### Dataset excerpts
.....

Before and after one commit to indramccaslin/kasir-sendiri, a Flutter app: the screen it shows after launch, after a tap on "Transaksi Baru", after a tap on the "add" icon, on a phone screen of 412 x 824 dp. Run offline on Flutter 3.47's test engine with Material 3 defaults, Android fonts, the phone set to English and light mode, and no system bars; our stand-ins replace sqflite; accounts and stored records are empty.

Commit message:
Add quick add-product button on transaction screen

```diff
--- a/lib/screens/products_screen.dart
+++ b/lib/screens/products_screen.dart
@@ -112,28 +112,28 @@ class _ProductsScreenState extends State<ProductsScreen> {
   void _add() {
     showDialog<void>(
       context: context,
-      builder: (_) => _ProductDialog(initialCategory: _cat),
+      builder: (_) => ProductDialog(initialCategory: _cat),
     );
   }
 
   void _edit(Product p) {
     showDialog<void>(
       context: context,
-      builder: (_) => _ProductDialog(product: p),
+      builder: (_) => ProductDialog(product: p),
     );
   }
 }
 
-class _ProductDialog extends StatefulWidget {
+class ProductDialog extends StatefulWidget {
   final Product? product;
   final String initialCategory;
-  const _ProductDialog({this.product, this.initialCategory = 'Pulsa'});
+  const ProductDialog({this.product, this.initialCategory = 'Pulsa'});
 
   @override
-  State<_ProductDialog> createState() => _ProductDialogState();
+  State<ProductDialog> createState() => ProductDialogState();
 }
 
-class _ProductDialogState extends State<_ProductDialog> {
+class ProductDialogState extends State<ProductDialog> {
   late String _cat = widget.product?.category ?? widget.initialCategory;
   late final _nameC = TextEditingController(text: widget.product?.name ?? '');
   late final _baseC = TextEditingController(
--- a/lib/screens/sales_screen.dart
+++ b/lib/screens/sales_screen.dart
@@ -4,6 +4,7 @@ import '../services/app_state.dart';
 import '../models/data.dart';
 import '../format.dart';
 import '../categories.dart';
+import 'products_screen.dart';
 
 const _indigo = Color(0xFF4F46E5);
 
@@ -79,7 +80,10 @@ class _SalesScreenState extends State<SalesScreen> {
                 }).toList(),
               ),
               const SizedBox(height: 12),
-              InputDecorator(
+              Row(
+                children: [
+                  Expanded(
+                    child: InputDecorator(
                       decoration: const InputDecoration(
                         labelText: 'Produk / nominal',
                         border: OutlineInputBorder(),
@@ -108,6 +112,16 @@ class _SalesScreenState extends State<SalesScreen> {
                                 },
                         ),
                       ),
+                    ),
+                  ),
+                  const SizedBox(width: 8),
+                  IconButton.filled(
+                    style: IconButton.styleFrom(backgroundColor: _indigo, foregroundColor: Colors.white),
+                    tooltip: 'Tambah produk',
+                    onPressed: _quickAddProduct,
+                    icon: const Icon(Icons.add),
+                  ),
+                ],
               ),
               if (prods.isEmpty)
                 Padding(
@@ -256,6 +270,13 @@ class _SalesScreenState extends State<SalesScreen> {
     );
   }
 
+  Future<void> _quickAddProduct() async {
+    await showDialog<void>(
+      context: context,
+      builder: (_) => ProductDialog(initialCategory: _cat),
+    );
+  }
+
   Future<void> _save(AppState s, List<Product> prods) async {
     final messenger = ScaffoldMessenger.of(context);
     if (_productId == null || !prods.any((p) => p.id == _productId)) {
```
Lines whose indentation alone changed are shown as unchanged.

.....

### Problem to work on
From the first line to the last, return the data exactly as written.

### Exercise solution
Before and after one commit to indramccaslin/kasir-sendiri, a Flutter app: the screen it shows after launch, after a tap on "Transaksi Baru", after a tap on the "add" icon, on a phone screen of 412 x 824 dp. Run offline on Flutter 3.47's test engine with Material 3 defaults, Android fonts, the phone set to English and light mode, and no system bars; our stand-ins replace sqflite; accounts and stored records are empty.

Commit message:
Add quick add-product button on transaction screen

```diff
--- a/lib/screens/products_screen.dart
+++ b/lib/screens/products_screen.dart
@@ -112,28 +112,28 @@ class _ProductsScreenState extends State<ProductsScreen> {
   void _add() {
     showDialog<void>(
       context: context,
-      builder: (_) => _ProductDialog(initialCategory: _cat),
+      builder: (_) => ProductDialog(initialCategory: _cat),
     );
   }
 
   void _edit(Product p) {
     showDialog<void>(
       context: context,
-      builder: (_) => _ProductDialog(product: p),
+      builder: (_) => ProductDialog(product: p),
     );
   }
 }
 
-class _ProductDialog extends StatefulWidget {
+class ProductDialog extends StatefulWidget {
   final Product? product;
   final String initialCategory;
-  const _ProductDialog({this.product, this.initialCategory = 'Pulsa'});
+  const ProductDialog({this.product, this.initialCategory = 'Pulsa'});
 
   @override
-  State<_ProductDialog> createState() => _ProductDialogState();
+  State<ProductDialog> createState() => ProductDialogState();
 }
 
-class _ProductDialogState extends State<_ProductDialog> {
+class ProductDialogState extends State<ProductDialog> {
   late String _cat = widget.product?.category ?? widget.initialCategory;
   late final _nameC = TextEditingController(text: widget.product?.name ?? '');
   late final _baseC = TextEditingController(
--- a/lib/screens/sales_screen.dart
+++ b/lib/screens/sales_screen.dart
@@ -4,6 +4,7 @@ import '../services/app_state.dart';
 import '../models/data.dart';
 import '../format.dart';
 import '../categories.dart';
+import 'products_screen.dart';
 
 const _indigo = Color(0xFF4F46E5);
 
@@ -79,7 +80,10 @@ class _SalesScreenState extends State<SalesScreen> {
                 }).toList(),
               ),
               const SizedBox(height: 12),
-              InputDecorator(
+              Row(
+                children: [
+                  Expanded(
+                    child: InputDecorator(
                       decoration: const InputDecoration(
                         labelText: 'Produk / nominal',
                         border: OutlineInputBorder(),
@@ -108,6 +112,16 @@ class _SalesScreenState extends State<SalesScreen> {
                                 },
                         ),
                       ),
+                    ),
+                  ),
+                  const SizedBox(width: 8),
+                  IconButton.filled(
+                    style: IconButton.styleFrom(backgroundColor: _indigo, foregroundColor: Colors.white),
+                    tooltip: 'Tambah produk',
+                    onPressed: _quickAddProduct,
+                    icon: const Icon(Icons.add),
+                  ),
+                ],
               ),
               if (prods.isEmpty)
                 Padding(
@@ -256,6 +270,13 @@ class _SalesScreenState extends State<SalesScreen> {
     );
   }
 
+  Future<void> _quickAddProduct() async {
+    await showDialog<void>(
+      context: context,
+      builder: (_) => ProductDialog(initialCategory: _cat),
+    );
+  }
+
   Future<void> _save(AppState s, List<Product> prods) async {
     final messenger = ScaffoldMessenger.of(context);
     if (_productId == null || !prods.any((p) => p.id == _productId)) {
```
Lines whose indentation alone changed are shown as unchanged.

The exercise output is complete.